The new graduate Museum Origins course was developed after a year and a half of planning with Deborah Davis, the College of Communication and Information’s coordinator of international programs, and Marcello Fantoni, the former Kent State Florence program director and new Kent State associate provost of global education. The class was a six-week summer course designed for 12 students. The first two weeks are taught online, then two weeks on-site in Florence, ending with two more weeks online.
After all applications were submitted, eight students took the course and traveled to Italy. Six of the students were SLIS graduate students and two were from other institutions in different states. This course is available to graduate students from all institutions and all Kent State alumni.
“I didn’t make any prerequisites for this course,” Latham said. “It would have probably been better for people to have some museum background coming into this course, but I really wanted to leave it open for people to explore the ideas we were researching about knowledge, knowledge structures and collections.”
Each week students visited four or five museums with the guidance of Fantoni or other professors, but students were given free time each week to visit other museums and places of their choice based on their research topic. Students even took a weekend trip to Rome on their own and were able to visit more museums there, as well.
“The students came so far in what they learned on the trip,” Latham said. “They started out knowing nothing about Renaissance history; these are not historians, we were learning about museums. In the end, the students were making history jokes and nuances related to the Medici, Renaissance artists and Florentine places.”
“I learned so much not only about Renaissance art and architecture, but Kiersten made sure to educate us on museum collection organization and structure,” said Christine Bowersox, a graduate student in the Library and Information Science program at the University of Buffalo. “It was impressive to see the direction each museum took with its collection and to analyze the choices behind some of the exhibits. I will surely take this analysis back to my own library job when I am discussing how to reorganize our library collection, something we are planning to do in the next few years.”
Throughout the course, both in the United States and Italy, students had to complete readings and formulate a research question that they further studied in Florence. Their findings resulted in a final research paper.
“I believed this course to be of strong importance to my career and looked at it as an investment,” said Kevin Steinbach, Kent State SLIS master’s degree student. “This class is actually what sold me on applying for an M.L.I.S. degree and the fact that Kiersten is such a knowledgeable professional in the field. I knew without a doubt that this class would give me an experience of a lifetime and that I would learn so much about museum studies. Having the chance to immerse yourself in the culture where museums were "born" is something you can’t get anywhere else.”

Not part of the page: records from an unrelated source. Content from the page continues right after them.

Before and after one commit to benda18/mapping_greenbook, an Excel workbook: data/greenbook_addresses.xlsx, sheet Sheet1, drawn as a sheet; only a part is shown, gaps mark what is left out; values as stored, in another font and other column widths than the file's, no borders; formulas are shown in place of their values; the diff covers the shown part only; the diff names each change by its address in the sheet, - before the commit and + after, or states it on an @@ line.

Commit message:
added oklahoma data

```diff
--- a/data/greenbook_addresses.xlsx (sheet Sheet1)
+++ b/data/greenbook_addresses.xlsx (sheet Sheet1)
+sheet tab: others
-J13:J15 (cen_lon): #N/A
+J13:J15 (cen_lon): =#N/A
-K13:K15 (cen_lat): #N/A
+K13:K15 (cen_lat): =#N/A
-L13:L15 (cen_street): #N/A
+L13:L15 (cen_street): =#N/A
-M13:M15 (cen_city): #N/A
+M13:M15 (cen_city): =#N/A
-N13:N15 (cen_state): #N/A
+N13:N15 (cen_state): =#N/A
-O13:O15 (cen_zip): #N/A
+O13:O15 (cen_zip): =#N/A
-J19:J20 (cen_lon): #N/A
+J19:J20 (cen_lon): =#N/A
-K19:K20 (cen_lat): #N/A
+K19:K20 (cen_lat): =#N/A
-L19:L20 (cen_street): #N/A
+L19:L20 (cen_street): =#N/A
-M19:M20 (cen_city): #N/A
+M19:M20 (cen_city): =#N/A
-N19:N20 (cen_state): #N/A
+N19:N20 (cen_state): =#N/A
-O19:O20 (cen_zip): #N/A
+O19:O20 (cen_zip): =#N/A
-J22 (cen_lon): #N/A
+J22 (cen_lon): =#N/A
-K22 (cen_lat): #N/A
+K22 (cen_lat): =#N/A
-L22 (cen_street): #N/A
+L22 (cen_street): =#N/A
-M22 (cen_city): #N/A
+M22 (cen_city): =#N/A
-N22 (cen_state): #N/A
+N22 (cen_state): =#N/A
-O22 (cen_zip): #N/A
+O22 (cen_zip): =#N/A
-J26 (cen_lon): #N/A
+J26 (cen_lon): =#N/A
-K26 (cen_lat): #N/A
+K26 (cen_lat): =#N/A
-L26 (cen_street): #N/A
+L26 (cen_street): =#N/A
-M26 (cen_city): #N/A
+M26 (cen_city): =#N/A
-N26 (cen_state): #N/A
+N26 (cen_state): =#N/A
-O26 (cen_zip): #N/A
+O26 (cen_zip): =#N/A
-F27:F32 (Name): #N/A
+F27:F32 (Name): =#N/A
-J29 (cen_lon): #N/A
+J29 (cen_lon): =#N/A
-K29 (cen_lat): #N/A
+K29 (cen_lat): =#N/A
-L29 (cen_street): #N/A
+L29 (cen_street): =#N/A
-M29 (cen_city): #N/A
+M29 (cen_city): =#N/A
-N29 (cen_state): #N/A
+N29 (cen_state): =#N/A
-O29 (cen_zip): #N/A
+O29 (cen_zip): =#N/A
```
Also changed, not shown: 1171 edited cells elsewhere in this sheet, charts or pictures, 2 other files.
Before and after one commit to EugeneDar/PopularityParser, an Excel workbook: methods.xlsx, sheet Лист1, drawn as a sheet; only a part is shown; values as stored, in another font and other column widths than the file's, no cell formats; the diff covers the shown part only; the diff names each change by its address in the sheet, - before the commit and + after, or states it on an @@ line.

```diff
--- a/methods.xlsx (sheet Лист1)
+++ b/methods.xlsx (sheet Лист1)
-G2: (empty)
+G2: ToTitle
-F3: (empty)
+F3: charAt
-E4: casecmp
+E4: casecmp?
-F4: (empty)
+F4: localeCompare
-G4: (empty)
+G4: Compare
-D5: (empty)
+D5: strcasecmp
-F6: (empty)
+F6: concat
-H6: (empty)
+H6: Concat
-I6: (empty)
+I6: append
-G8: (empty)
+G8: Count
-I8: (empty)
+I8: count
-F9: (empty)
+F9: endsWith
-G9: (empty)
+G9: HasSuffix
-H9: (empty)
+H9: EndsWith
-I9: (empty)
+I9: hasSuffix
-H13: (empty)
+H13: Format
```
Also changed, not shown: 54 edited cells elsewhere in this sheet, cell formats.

Latham wants to continue this course every year and eventually expand the course. She thinks changing the course to eight weeks will give students more time to complete their final research paper once they return home.
“This was a once in a lifetime educational experience,” Bowersox said.
Media contact: Jennifer Kramer, APR, 330-672-1960, email@example.com